• [Your instructions]: Down to the last line, repeat the data below exactly.

[Stored data entries]

####################

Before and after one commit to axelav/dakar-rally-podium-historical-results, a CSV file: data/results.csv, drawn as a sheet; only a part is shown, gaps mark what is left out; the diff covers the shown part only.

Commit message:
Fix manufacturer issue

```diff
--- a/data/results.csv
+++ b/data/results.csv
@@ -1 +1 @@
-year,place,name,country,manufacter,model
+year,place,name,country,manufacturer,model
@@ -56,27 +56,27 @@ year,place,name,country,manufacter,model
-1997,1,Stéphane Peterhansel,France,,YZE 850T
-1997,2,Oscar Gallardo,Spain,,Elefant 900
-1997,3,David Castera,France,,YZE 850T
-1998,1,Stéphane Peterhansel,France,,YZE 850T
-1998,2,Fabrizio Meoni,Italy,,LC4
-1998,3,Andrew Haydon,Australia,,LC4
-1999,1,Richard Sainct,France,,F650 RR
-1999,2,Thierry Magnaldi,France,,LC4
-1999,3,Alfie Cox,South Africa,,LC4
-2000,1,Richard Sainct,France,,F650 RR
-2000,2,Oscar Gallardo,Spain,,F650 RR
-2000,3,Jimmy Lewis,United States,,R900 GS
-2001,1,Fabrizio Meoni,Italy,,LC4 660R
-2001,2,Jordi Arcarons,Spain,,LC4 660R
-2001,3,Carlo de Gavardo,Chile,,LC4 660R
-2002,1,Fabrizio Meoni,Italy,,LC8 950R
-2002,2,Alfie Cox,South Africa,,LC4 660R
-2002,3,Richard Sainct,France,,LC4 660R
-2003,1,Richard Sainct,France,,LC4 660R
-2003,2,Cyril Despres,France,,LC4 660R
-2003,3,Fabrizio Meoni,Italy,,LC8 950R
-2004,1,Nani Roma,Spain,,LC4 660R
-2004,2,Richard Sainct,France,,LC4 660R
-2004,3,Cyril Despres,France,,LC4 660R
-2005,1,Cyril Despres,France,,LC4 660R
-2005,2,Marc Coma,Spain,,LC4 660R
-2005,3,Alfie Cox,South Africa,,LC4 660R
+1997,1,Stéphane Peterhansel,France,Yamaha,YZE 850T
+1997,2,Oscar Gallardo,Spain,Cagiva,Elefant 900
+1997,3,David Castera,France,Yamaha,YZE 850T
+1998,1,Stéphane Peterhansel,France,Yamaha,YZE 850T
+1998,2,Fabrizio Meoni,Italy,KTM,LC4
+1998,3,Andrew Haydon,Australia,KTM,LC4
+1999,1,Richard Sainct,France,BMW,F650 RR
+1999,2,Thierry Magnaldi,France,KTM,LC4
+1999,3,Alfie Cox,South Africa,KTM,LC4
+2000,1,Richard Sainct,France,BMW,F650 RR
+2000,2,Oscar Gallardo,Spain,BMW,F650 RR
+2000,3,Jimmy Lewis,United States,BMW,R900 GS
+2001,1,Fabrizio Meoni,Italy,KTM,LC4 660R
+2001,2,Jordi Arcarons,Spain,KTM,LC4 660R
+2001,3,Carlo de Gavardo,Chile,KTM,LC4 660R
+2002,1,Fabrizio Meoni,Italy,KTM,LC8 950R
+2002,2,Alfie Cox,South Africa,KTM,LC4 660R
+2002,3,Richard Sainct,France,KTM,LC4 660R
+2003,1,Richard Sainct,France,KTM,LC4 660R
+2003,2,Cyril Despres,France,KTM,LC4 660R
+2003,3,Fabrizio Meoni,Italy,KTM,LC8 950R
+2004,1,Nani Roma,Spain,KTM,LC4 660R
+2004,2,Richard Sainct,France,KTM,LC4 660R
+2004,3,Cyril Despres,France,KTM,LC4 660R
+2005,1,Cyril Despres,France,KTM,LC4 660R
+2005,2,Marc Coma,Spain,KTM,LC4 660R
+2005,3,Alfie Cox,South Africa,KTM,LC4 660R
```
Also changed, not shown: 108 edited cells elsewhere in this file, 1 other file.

####################

• [Solved exercise]:
Before and after one commit to axelav/dakar-rally-podium-historical-results, a CSV file: data/results.csv, drawn as a sheet; only a part is shown, gaps mark what is left out; the diff covers the shown part only.

Commit message:
Fix manufacturer issue

```diff
--- a/data/results.csv
+++ b/data/results.csv
@@ -1 +1 @@
-year,place,name,country,manufacter,model
+year,place,name,country,manufacturer,model
@@ -56,27 +56,27 @@ year,place,name,country,manufacter,model
-1997,1,Stéphane Peterhansel,France,,YZE 850T
-1997,2,Oscar Gallardo,Spain,,Elefant 900
-1997,3,David Castera,France,,YZE 850T
-1998,1,Stéphane Peterhansel,France,,YZE 850T
-1998,2,Fabrizio Meoni,Italy,,LC4
-1998,3,Andrew Haydon,Australia,,LC4
-1999,1,Richard Sainct,France,,F650 RR
-1999,2,Thierry Magnaldi,France,,LC4
-1999,3,Alfie Cox,South Africa,,LC4
-2000,1,Richard Sainct,France,,F650 RR
-2000,2,Oscar Gallardo,Spain,,F650 RR
-2000,3,Jimmy Lewis,United States,,R900 GS
-2001,1,Fabrizio Meoni,Italy,,LC4 660R
-2001,2,Jordi Arcarons,Spain,,LC4 660R
-2001,3,Carlo de Gavardo,Chile,,LC4 660R
-2002,1,Fabrizio Meoni,Italy,,LC8 950R
-2002,2,Alfie Cox,South Africa,,LC4 660R
-2002,3,Richard Sainct,France,,LC4 660R
-2003,1,Richard Sainct,France,,LC4 660R
-2003,2,Cyril Despres,France,,LC4 660R
-2003,3,Fabrizio Meoni,Italy,,LC8 950R
-2004,1,Nani Roma,Spain,,LC4 660R
-2004,2,Richard Sainct,France,,LC4 660R
-2004,3,Cyril Despres,France,,LC4 660R
-2005,1,Cyril Despres,France,,LC4 660R
-2005,2,Marc Coma,Spain,,LC4 660R
-2005,3,Alfie Cox,South Africa,,LC4 660R
+1997,1,Stéphane Peterhansel,France,Yamaha,YZE 850T
+1997,2,Oscar Gallardo,Spain,Cagiva,Elefant 900
+1997,3,David Castera,France,Yamaha,YZE 850T
+1998,1,Stéphane Peterhansel,France,Yamaha,YZE 850T
+1998,2,Fabrizio Meoni,Italy,KTM,LC4
+1998,3,Andrew Haydon,Australia,KTM,LC4
+1999,1,Richard Sainct,France,BMW,F650 RR
+1999,2,Thierry Magnaldi,France,KTM,LC4
+1999,3,Alfie Cox,South Africa,KTM,LC4
+2000,1,Richard Sainct,France,BMW,F650 RR
+2000,2,Oscar Gallardo,Spain,BMW,F650 RR
+2000,3,Jimmy Lewis,United States,BMW,R900 GS
+2001,1,Fabrizio Meoni,Italy,KTM,LC4 660R
+2001,2,Jordi Arcarons,Spain,KTM,LC4 660R
+2001,3,Carlo de Gavardo,Chile,KTM,LC4 660R
+2002,1,Fabrizio Meoni,Italy,KTM,LC8 950R
+2002,2,Alfie Cox,South Africa,KTM,LC4 660R
+2002,3,Richard Sainct,France,KTM,LC4 660R
+2003,1,Richard Sainct,France,KTM,LC4 660R
+2003,2,Cyril Despres,France,KTM,LC4 660R
+2003,3,Fabrizio Meoni,Italy,KTM,LC8 950R
+2004,1,Nani Roma,Spain,KTM,LC4 660R
+2004,2,Richard Sainct,France,KTM,LC4 660R
+2004,3,Cyril Despres,France,KTM,LC4 660R
+2005,1,Cyril Despres,France,KTM,LC4 660R
+2005,2,Marc Coma,Spain,KTM,LC4 660R
+2005,3,Alfie Cox,South Africa,KTM,LC4 660R
```
Also changed, not shown: 108 edited cells elsewhere in this file, 1 other file.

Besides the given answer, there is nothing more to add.